It wouldn’t be the new year without a content marketing predictions 2020 blog, now would it?
While we don’t think there’s going to be any kind of radical ‘throw the baby out with the bathwater’ overhaul in terms of content marketing, we’ve noticed some changes this year that we think spell the future for content and marketing.
Many of last year’s content marketing trends still stand; audio branding, podcasts and voice search need consideration as does video while the brands who invest in martech and marketing automation are the ones who will keep ahead of the pack.
Looking back at this year however and you can see that content marketing as an industry has certainly matured – TikTok anyone? – and forced to deal with more trying circumstances as the changes made by the big media players have started to take effect.
The volume of content and number of participants (everyone from your mum through macro, micro and nano influencers to big business) is creating content and jostling for your attention. As a result, it’s harder for anyone to have meaningful impact in those channels.
Don’t believe us?! Only 50% of Google searches result in a visit to a website while Facebook pages with fewer than 10k fans only generate average organic page post reach of 8.18% and average engagement rate for posts is 3.42%
While Instagram’s well-publicised hiding of likes is designed to “reduce pressure” on users and increase focus on the content itself, rather than the numbers it generates.
Meanwhile for consumers, trust of social media is going down.
The easy-win that social used to provide has evaporated so brands are going to have to work much harder to generate cut-through. We can all learn a lesson from Lush’s much-talked about departure from social media this year.

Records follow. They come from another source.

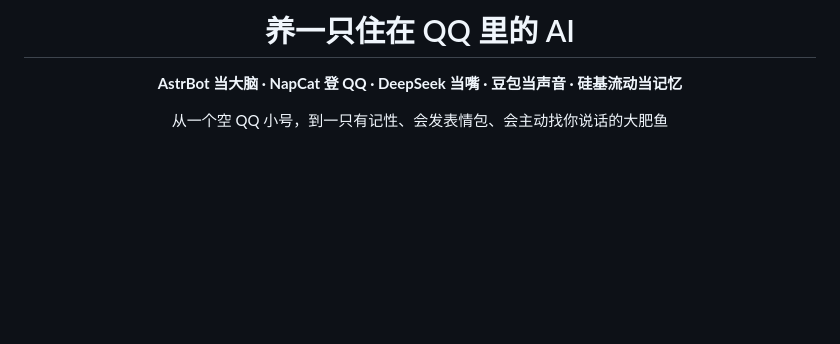
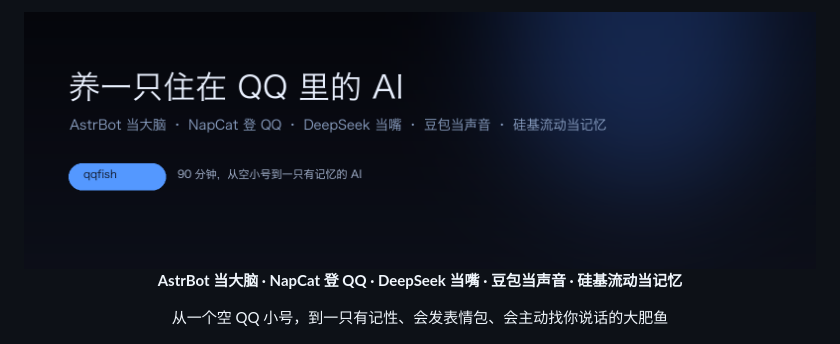
Before and after one commit to Yiyu5331/dafeiyu-qq-bot, a Markdown page: README.md, the part around one of its changes. Drawn GitHub-style; pictures changed too: assets/banner.png (added); blank space fills up the shorter version.

Commit message:
docs: 加 banner 与徽章

```diff
--- a/README.md
+++ b/README.md
@@ -1,6 +1,6 @@
 <div align="center">
 
-# 养一只住在 QQ 里的 AI
+<img src="assets/banner.png" alt="养一只住在 QQ 里的 AI" width="100%" />
 
 **AstrBot 当大脑 · NapCat 登 QQ · DeepSeek 当嘴 · 豆包当声音 · 硅基流动当记忆**
 
```
Also changed, not shown: other parts of README.md (+6 -0 lines).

We’re entering a world where passion-driven brands will rule (circumventing those pesky algorithm changes), engagement vs views becomes the only-talked about metric and behavioural insight is increasingly key.
As a result, brands are going to have to work much harder to market themselves. Here’s how to generate cut-through in the year ahead…
Content + Advertising
Content and advertising are effectively merging. We know social media is important as it’s where audiences are and where they engage but the reality is that you’re going to have to pay to boost content to reach them. But it can’t be any old content; uniqueness, user-validation and added value for the consumer are still key for cut-through.
We’ve seen brands increasingly collaborating over the past decade; Go Pro and RedBull, Louis Vuitton and Supreme, Nike and Apple are the big stories but expect this trend to continue. The maths is simple: you get to reach double the audience.
And in a world where budgets and attention are squeezed, we’re likely to see much more examples of this; at a product level and at a content level. This tactic is obviously not without its challenges but bringing together two passion brands across multiple channels can ensure reach and engagement.
Arguably, the most contentious marketing tactic of the past 10 years, influencer marketing is unlikely to disappear but it is likely to mature thanks to an increasingly challenging social media landscape, as legislation gets tighter and brands realise which influencers really work for them and for what purpose. Expect some of these collaborations to turn into partnerships but whatever the approach, data insight is going to be key in getting it right.
Yes, print. Digital is ephemeral, fast-moving and a challenging medium to generate cut-through in – as a result, it’s driving us into the real-world to experience meaningful and immersive interaction.
It has a positive knock-on effect on long-form content therefore; hence the rise of podcasts, experiential and print. Yes, it’s not print as we know it, traditional media will continue to struggle but branded print is winning. This year, we’ve seen both Gucci and Uniqlo launch their own branded magazines. The former’s first edition featured articles on topical issues; ending child marriage, alongside stories about identity, empathy, and femicide while Uniqlo’s shows off only Uniqlo product, its paid ambassadors and its customers.
Even the most digital of brands BuzzFeed launched a one-off magazine.
With the challenge that the new changes in social media have put on brands’ retention strategies, expect brand communities to start taking centre stage as businesses look for other channels to engage their audiences in to turn them from buyers to advocates.
With budgets squeezed and according to Invesp, the cost of a new customer five times as expensive as retaining an existing customer, smarter brands will realise they have to work harder at retention. And the super-smart ones will realise that it’s the 16 – 24 year-old age group who are especially interested.
In our forthcoming Brand Communities report, it was this demographic told us they were members of brand communities; one (21.25%) or several brand communities (28.75%).
This shouldn’t be too much of a surprise; these digital natives who’ve grown up with the internet and for whom social media is a natural part of their daily lives.
Harley-Davidson, Adidas, Sephora and Netflix are pioneers of such approaches while Patagonia is just one of three outdoor brands using this approach.
Now with the advent of apps like Disciple Media, businesses can create their own branded social media experience.
We look forward to sharing further insight with you from our new Brand Communities report early in 2020.
The bottom line is great content is still a necessity, but as always it’s how you maximise and distribute it that counts. And this increasingly, needs data-driven insight to get it right.